> [YOUR GOAL] Your answer must be the records below, repeated exactly, with every picture left out.

> [DATA EXTRACTS]
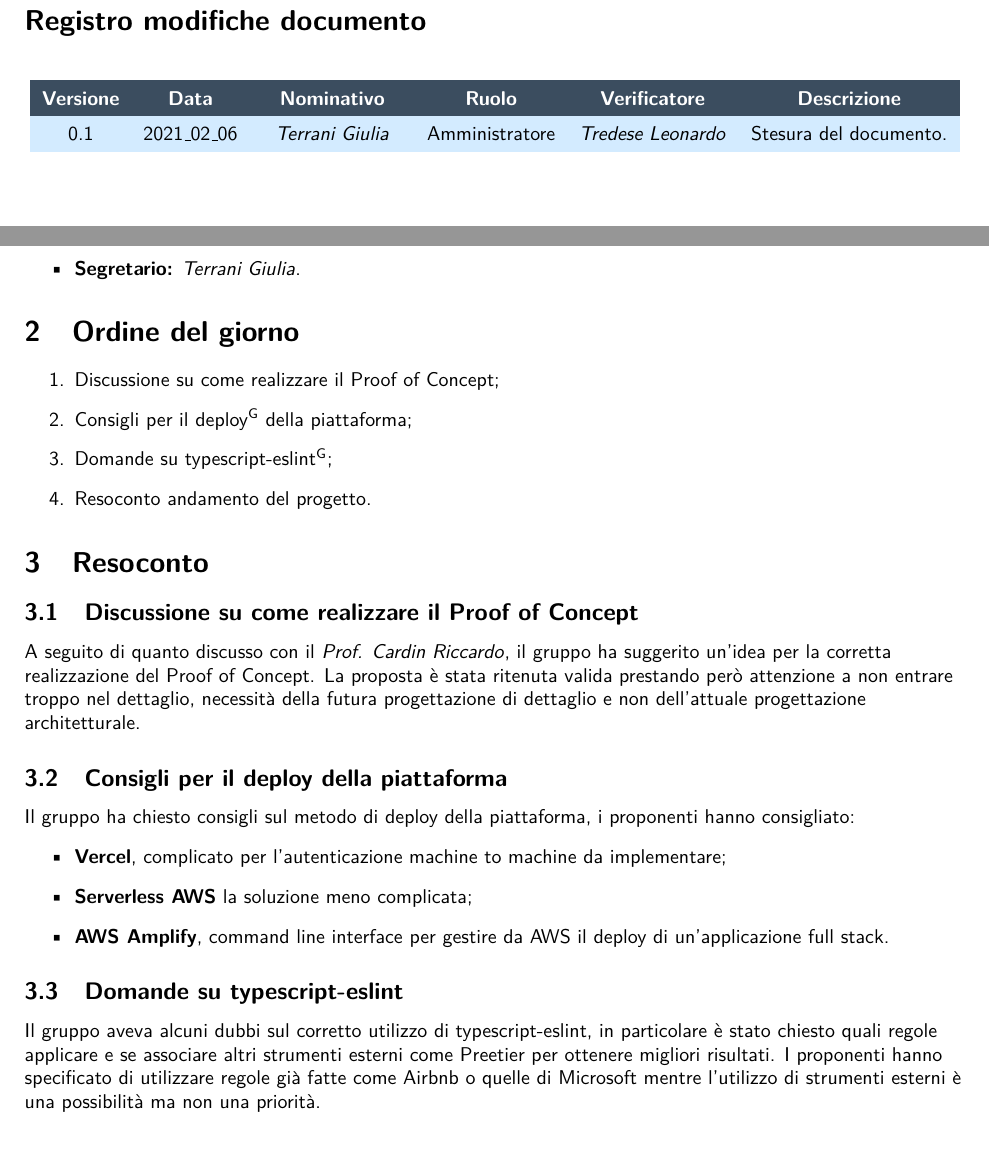
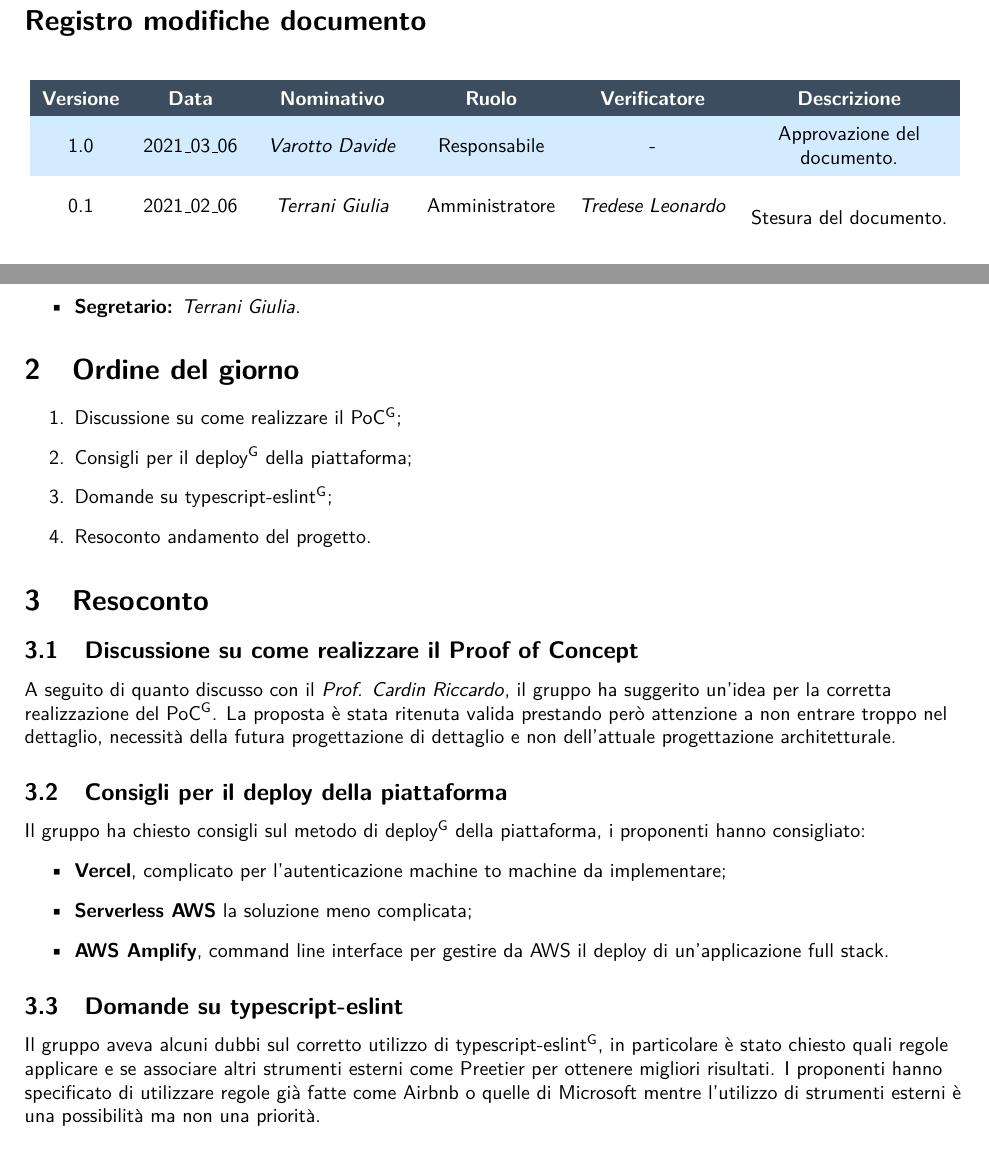
Before and after one commit to NotOnlyStudents/Documentazione, a LaTeX document (DocumentiPubblici/VerbaliEsterni/VE_2021_02_06/VE_2021_02_06.tex, which reads DocumentiPubblici/VerbaliEsterni/VE_2021_02_06/Sezioni/Comandi.tex, DocumentiPubblici/VerbaliEsterni/VE_2021_02_06/Sezioni/Contenuto.tex, DocumentiPubblici/VerbaliEsterni/VE_2021_02_06/Sezioni/RegistroModifiche.tex): two parts of pages 2 and 4 of 5, joined at a grey line, cut so that both start at the same text. Compiled offline with pdfLaTeX.

Commit message:
fix registri e correzioni VE

```diff
--- a/DocumentiPubblici/VerbaliEsterni/VE_2021_02_06/Sezioni/Comandi.tex
+++ b/DocumentiPubblici/VerbaliEsterni/VE_2021_02_06/Sezioni/Comandi.tex
@@ -4,9 +4,9 @@
 
 \newcommand{\Redattori}{\TG{}}
 
-\newcommand{\Verificatori}{}
+\newcommand{\Verificatori}{\TL}
 
-\newcommand{\Approvatore}{}
+\newcommand{\Approvatore}{\VD}
 
 \newcommand{\Distribuzione}{\Proponente \newline \VT{} \newline \CR{} \newline Gruppo \Gruppo{}}
 
@@ -16,4 +16,4 @@
 
 \newcommand{\pathimg}{../../../Immagini/N.O.S.jpg}
 
-\newcommand{\Versionedoc}{0.1}
+\newcommand{\Versionedoc}{1.0}
--- a/DocumentiPubblici/VerbaliEsterni/VE_2021_02_06/Sezioni/Contenuto.tex
+++ b/DocumentiPubblici/VerbaliEsterni/VE_2021_02_06/Sezioni/Contenuto.tex
@@ -16,7 +16,7 @@
 
 \section{Ordine del giorno}
 \begin{enumerate}
-	\item Discussione su come realizzare il Proof of Concept;
+	\item Discussione su come realizzare il \glo{PoC};
 	\item Consigli per il \glo{deploy} della piattaforma;
 	\item Domande su \glo{typescript-eslint};
 	\item Resoconto andamento del progetto.
@@ -24,16 +24,16 @@
 
 \section{Resoconto}
 \subsection{Discussione su come realizzare il Proof of Concept}
-A seguito di quanto discusso con il \CR{}, il gruppo ha suggerito un'idea per la corretta realizzazione del Proof of Concept. La proposta è stata ritenuta valida prestando però attenzione a non entrare troppo nel dettaglio, necessità della futura progettazione di dettaglio e non dell'attuale progettazione architetturale.
+A seguito di quanto discusso con il \CR{}, il gruppo ha suggerito un'idea per la corretta realizzazione del \glo{PoC}. La proposta è stata ritenuta valida prestando però attenzione a non entrare troppo nel dettaglio, necessità della futura progettazione di dettaglio e non dell'attuale progettazione architetturale.
 \subsection{Consigli per il deploy della piattaforma}
-Il gruppo ha chiesto consigli sul metodo di deploy della piattaforma, i proponenti hanno consigliato:
+Il gruppo ha chiesto consigli sul metodo di \glo{deploy} della piattaforma, i proponenti hanno consigliato:
 \begin{itemize}
 	\item \textbf{Vercel}, complicato per l'autenticazione machine to machine da implementare;
 	\item \textbf{Serverless AWS} la soluzione meno complicata;
 	\item \textbf{AWS Amplify}, command line interface per gestire da AWS il deploy di un'applicazione full stack.
 \end{itemize}
 \subsection{Domande su typescript-eslint}
-Il gruppo aveva alcuni dubbi sul corretto utilizzo di typescript-eslint, in particolare è stato chiesto quali regole applicare e se associare altri strumenti esterni come Preetier per ottenere migliori risultati. I proponenti hanno specificato di utilizzare regole già fatte come Airbnb o quelle di Microsoft mentre l'utilizzo di strumenti esterni è una possibilità ma non una priorità.
+Il gruppo aveva alcuni dubbi sul corretto utilizzo di \glo{typescript-eslint}, in particolare è stato chiesto quali regole applicare e se associare altri strumenti esterni come Preetier per ottenere migliori risultati. I proponenti hanno specificato di utilizzare regole già fatte come Airbnb o quelle di Microsoft mentre l'utilizzo di strumenti esterni è una possibilità ma non una priorità.
 \subsection{Resoconto andamento del progetto}
 Il gruppo ha riportato come intende proseguire con lo svolgimento delle varie attività e ha brevemente riassunto la valutazione ottenuta in sede di \glo{RR}.
 
--- a/DocumentiPubblici/VerbaliEsterni/VE_2021_02_06/Sezioni/RegistroModifiche.tex
+++ b/DocumentiPubblici/VerbaliEsterni/VE_2021_02_06/Sezioni/RegistroModifiche.tex
@@ -1,5 +1,7 @@
 \registroModifiche{
 
-	0.1 & \Data & \TG{} & Amministratore & \TL{} & Stesura del documento.
+	1.0 & 2021\_03\_06 & \VD & Responsabile & - & Approvazione del documento.\\
+
+	0.1 & \Data & \TG{} & Amministratore & \TL{} & \newline Stesura del documento.
 
 }
```
Also changed, not shown: DocumentiPubblici/VerbaliEsterni/VE_2021_03_02/Sezioni/Comandi.tex (+2 -2 lines), DocumentiPubblici/VerbaliEsterni/VE_2021_03_02/Sezioni/Contenuto.tex (+1 -1 lines), DocumentiPubblici/VerbaliEsterni/VE_2021_03_02/Sezioni/RegistroModifiche.tex (+3 -1 lines).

> [RESULT OF THE EXERCISE]
Before and after one commit to NotOnlyStudents/Documentazione, a LaTeX document (DocumentiPubblici/VerbaliEsterni/VE_2021_02_06/VE_2021_02_06.tex, which reads DocumentiPubblici/VerbaliEsterni/VE_2021_02_06/Sezioni/Comandi.tex, DocumentiPubblici/VerbaliEsterni/VE_2021_02_06/Sezioni/Contenuto.tex, DocumentiPubblici/VerbaliEsterni/VE_2021_02_06/Sezioni/RegistroModifiche.tex): two parts of pages 2 and 4 of 5, joined at a grey line, cut so that both start at the same text. Compiled offline with pdfLaTeX.

Commit message:
fix registri e correzioni VE

```diff
--- a/DocumentiPubblici/VerbaliEsterni/VE_2021_02_06/Sezioni/Comandi.tex
+++ b/DocumentiPubblici/VerbaliEsterni/VE_2021_02_06/Sezioni/Comandi.tex
@@ -4,9 +4,9 @@
 
 \newcommand{\Redattori}{\TG{}}
 
-\newcommand{\Verificatori}{}
+\newcommand{\Verificatori}{\TL}
 
-\newcommand{\Approvatore}{}
+\newcommand{\Approvatore}{\VD}
 
 \newcommand{\Distribuzione}{\Proponente \newline \VT{} \newline \CR{} \newline Gruppo \Gruppo{}}
 
@@ -16,4 +16,4 @@
 
 \newcommand{\pathimg}{../../../Immagini/N.O.S.jpg}
 
-\newcommand{\Versionedoc}{0.1}
+\newcommand{\Versionedoc}{1.0}
--- a/DocumentiPubblici/VerbaliEsterni/VE_2021_02_06/Sezioni/Contenuto.tex
+++ b/DocumentiPubblici/VerbaliEsterni/VE_2021_02_06/Sezioni/Contenuto.tex
@@ -16,7 +16,7 @@
 
 \section{Ordine del giorno}
 \begin{enumerate}
-	\item Discussione su come realizzare il Proof of Concept;
+	\item Discussione su come realizzare il \glo{PoC};
 	\item Consigli per il \glo{deploy} della piattaforma;
 	\item Domande su \glo{typescript-eslint};
 	\item Resoconto andamento del progetto.
@@ -24,16 +24,16 @@
 
 \section{Resoconto}
 \subsection{Discussione su come realizzare il Proof of Concept}
-A seguito di quanto discusso con il \CR{}, il gruppo ha suggerito un'idea per la corretta realizzazione del Proof of Concept. La proposta è stata ritenuta valida prestando però attenzione a non entrare troppo nel dettaglio, necessità della futura progettazione di dettaglio e non dell'attuale progettazione architetturale.
+A seguito di quanto discusso con il \CR{}, il gruppo ha suggerito un'idea per la corretta realizzazione del \glo{PoC}. La proposta è stata ritenuta valida prestando però attenzione a non entrare troppo nel dettaglio, necessità della futura progettazione di dettaglio e non dell'attuale progettazione architetturale.
 \subsection{Consigli per il deploy della piattaforma}
-Il gruppo ha chiesto consigli sul metodo di deploy della piattaforma, i proponenti hanno consigliato:
+Il gruppo ha chiesto consigli sul metodo di \glo{deploy} della piattaforma, i proponenti hanno consigliato:
 \begin{itemize}
 	\item \textbf{Vercel}, complicato per l'autenticazione machine to machine da implementare;
 	\item \textbf{Serverless AWS} la soluzione meno complicata;
 	\item \textbf{AWS Amplify}, command line interface per gestire da AWS il deploy di un'applicazione full stack.
 \end{itemize}
 \subsection{Domande su typescript-eslint}
-Il gruppo aveva alcuni dubbi sul corretto utilizzo di typescript-eslint, in particolare è stato chiesto quali regole applicare e se associare altri strumenti esterni come Preetier per ottenere migliori risultati. I proponenti hanno specificato di utilizzare regole già fatte come Airbnb o quelle di Microsoft mentre l'utilizzo di strumenti esterni è una possibilità ma non una priorità.
+Il gruppo aveva alcuni dubbi sul corretto utilizzo di \glo{typescript-eslint}, in particolare è stato chiesto quali regole applicare e se associare altri strumenti esterni come Preetier per ottenere migliori risultati. I proponenti hanno specificato di utilizzare regole già fatte come Airbnb o quelle di Microsoft mentre l'utilizzo di strumenti esterni è una possibilità ma non una priorità.
 \subsection{Resoconto andamento del progetto}
 Il gruppo ha riportato come intende proseguire con lo svolgimento delle varie attività e ha brevemente riassunto la valutazione ottenuta in sede di \glo{RR}.
 
--- a/DocumentiPubblici/VerbaliEsterni/VE_2021_02_06/Sezioni/RegistroModifiche.tex
+++ b/DocumentiPubblici/VerbaliEsterni/VE_2021_02_06/Sezioni/RegistroModifiche.tex
@@ -1,5 +1,7 @@
 \registroModifiche{
 
-	0.1 & \Data & \TG{} & Amministratore & \TL{} & Stesura del documento.
+	1.0 & 2021\_03\_06 & \VD & Responsabile & - & Approvazione del documento.\\
+
+	0.1 & \Data & \TG{} & Amministratore & \TL{} & \newline Stesura del documento.
 
 }
```
Also changed, not shown: DocumentiPubblici/VerbaliEsterni/VE_2021_03_02/Sezioni/Comandi.tex (+2 -2 lines), DocumentiPubblici/VerbaliEsterni/VE_2021_03_02/Sezioni/Contenuto.tex (+1 -1 lines), DocumentiPubblici/VerbaliEsterni/VE_2021_03_02/Sezioni/RegistroModifiche.tex (+3 -1 lines).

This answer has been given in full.